    * Canadian dollar at C$1.3579, or 73.64 U.S. cents
    * Loonie hits strongest since April 27 at C$1.3554
    * Bond prices lower across the yield curve

    By Fergal Smith
    TORONTO, May 19 (Reuters) - The Canadian dollar strengthened
on Friday to a three-week high against its broadly weaker U.S.
counterpart, supported by higher oil prices, but some gains were
pared after domestic data showed core inflation remained muted.
    Canada's annual inflation rate held steady at 1.6 percent in
April, missing economists' forecasts for 1.7 percent, as higher
energy prices offset a decline in food costs for the seventh
month in a row, data from Statistics Canada showed.             
    "You have CPI with the core measures decelerating a touch.
That is something that will give the Bank of Canada all the
cover they need to stay on the sidelines," said Andrew Kelvin,
senior rates strategist at TD Securities. 
    In other domestic data, retail sales rose a
stronger-than-expected 0.7 percent in March, driven by increased
purchases at new and used cars dealers, as well as electronics
and appliance stores.                 
    Prices of oil, one of Canada's major exports, were heading
for a second week of gains on expectations big crude exporters
will extend output cuts to curb a persistent glut in
    U.S. crude        prices were up 1.18 percent at $49.93 a
    The U.S. dollar        fell to a fresh six-month low against
a basket of major currencies, having given up almost all the
gains made since Donald Trump, now surrounded by political
worries, was elected U.S. president last year.                 
    At 9:20 a.m. ET (1320 GMT), the Canadian dollar          was
trading at C$1.3579 to the greenback, or 73.64 U.S. cents, up
0.2 percent.
    The currency's weakest level of the session was C$1.3611,
while it touched its strongest since April 27 at C$1.3554.
    The loonie had hit a 14-month low at C$1.3793 earlier in
May, pressured in part by a more uncertain trade outlook with
the United States.
    On Thursday, the Trump administration set the clock ticking
toward a mid-August start of renegotiations of the North
American Free Trade Agreement.             
    Also, Canada suggested it could scrap plans to buy Boeing Co
       fighter jets if the United States backed Boeing's claims
that Canadian plane maker Bombardier Inc           dumped
jetliners in the U.S. market             
    Canadian government bond prices were lower across the yield
curve in sympathy with U.S. Treasuries.
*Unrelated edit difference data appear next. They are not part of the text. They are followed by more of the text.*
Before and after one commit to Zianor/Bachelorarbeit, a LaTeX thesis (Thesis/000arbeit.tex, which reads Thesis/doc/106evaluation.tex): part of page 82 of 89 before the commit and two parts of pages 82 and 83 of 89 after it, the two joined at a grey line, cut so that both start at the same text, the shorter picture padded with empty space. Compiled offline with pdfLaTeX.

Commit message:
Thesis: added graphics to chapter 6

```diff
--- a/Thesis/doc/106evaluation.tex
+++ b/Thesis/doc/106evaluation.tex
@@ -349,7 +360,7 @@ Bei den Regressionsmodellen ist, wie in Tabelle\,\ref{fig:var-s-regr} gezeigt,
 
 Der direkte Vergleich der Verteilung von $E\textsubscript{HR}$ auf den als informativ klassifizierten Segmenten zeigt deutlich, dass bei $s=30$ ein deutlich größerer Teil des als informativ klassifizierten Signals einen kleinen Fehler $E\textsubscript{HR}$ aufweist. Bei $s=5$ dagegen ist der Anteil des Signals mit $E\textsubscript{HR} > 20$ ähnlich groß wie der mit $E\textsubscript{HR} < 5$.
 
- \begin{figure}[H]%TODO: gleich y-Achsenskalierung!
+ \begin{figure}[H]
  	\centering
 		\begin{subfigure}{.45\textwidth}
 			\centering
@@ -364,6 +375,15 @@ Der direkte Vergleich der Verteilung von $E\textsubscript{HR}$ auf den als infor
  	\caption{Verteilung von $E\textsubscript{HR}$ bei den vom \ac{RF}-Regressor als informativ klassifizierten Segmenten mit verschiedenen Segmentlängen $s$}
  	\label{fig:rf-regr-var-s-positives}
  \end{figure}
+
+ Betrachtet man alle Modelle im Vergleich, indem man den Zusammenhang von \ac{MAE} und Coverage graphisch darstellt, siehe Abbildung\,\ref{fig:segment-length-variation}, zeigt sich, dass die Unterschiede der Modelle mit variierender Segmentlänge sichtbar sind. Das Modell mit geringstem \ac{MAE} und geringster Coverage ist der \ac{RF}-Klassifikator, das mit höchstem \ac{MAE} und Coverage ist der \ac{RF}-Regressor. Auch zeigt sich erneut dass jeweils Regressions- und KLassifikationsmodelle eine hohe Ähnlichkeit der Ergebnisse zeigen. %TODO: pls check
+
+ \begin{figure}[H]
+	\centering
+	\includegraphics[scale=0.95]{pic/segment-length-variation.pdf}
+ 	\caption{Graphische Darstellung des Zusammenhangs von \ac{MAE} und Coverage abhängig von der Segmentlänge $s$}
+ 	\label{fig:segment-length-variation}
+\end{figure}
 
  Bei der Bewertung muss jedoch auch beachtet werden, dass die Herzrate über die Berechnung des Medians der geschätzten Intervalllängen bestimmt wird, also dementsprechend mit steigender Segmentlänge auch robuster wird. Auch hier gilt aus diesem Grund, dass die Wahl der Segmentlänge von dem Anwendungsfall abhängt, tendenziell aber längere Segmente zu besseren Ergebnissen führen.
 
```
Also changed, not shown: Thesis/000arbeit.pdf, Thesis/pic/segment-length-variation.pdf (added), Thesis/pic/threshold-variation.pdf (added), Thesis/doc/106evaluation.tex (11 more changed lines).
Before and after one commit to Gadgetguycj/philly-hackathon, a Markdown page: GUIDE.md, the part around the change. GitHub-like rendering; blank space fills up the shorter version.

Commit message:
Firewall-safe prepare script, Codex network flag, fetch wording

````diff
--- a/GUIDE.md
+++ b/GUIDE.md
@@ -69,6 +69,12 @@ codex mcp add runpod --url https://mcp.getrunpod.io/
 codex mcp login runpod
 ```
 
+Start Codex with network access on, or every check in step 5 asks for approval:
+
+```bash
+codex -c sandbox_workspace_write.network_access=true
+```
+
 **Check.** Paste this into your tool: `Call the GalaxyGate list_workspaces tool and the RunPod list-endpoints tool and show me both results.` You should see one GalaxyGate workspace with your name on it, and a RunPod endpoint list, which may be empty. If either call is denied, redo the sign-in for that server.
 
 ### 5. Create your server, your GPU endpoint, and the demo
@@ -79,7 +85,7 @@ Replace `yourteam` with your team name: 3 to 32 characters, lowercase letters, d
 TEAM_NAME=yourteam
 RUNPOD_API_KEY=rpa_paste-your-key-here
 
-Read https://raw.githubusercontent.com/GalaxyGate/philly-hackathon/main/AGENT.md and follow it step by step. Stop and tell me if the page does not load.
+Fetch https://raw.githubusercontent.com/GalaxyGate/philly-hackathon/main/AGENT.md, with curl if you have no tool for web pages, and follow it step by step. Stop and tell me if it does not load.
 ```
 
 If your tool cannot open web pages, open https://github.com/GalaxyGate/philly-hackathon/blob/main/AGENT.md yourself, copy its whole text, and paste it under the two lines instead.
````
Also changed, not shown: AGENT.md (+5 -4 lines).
Stocks on Wall Street
were poised to open higher, reducing demand for safe-haven
assets such as bonds.
    The 10-year             fell 18 Canadian cents to yield
1.464 percent. It had touched on Thursday a six-month low at
1.417 percent.

 (Editing by Bernadette Baum)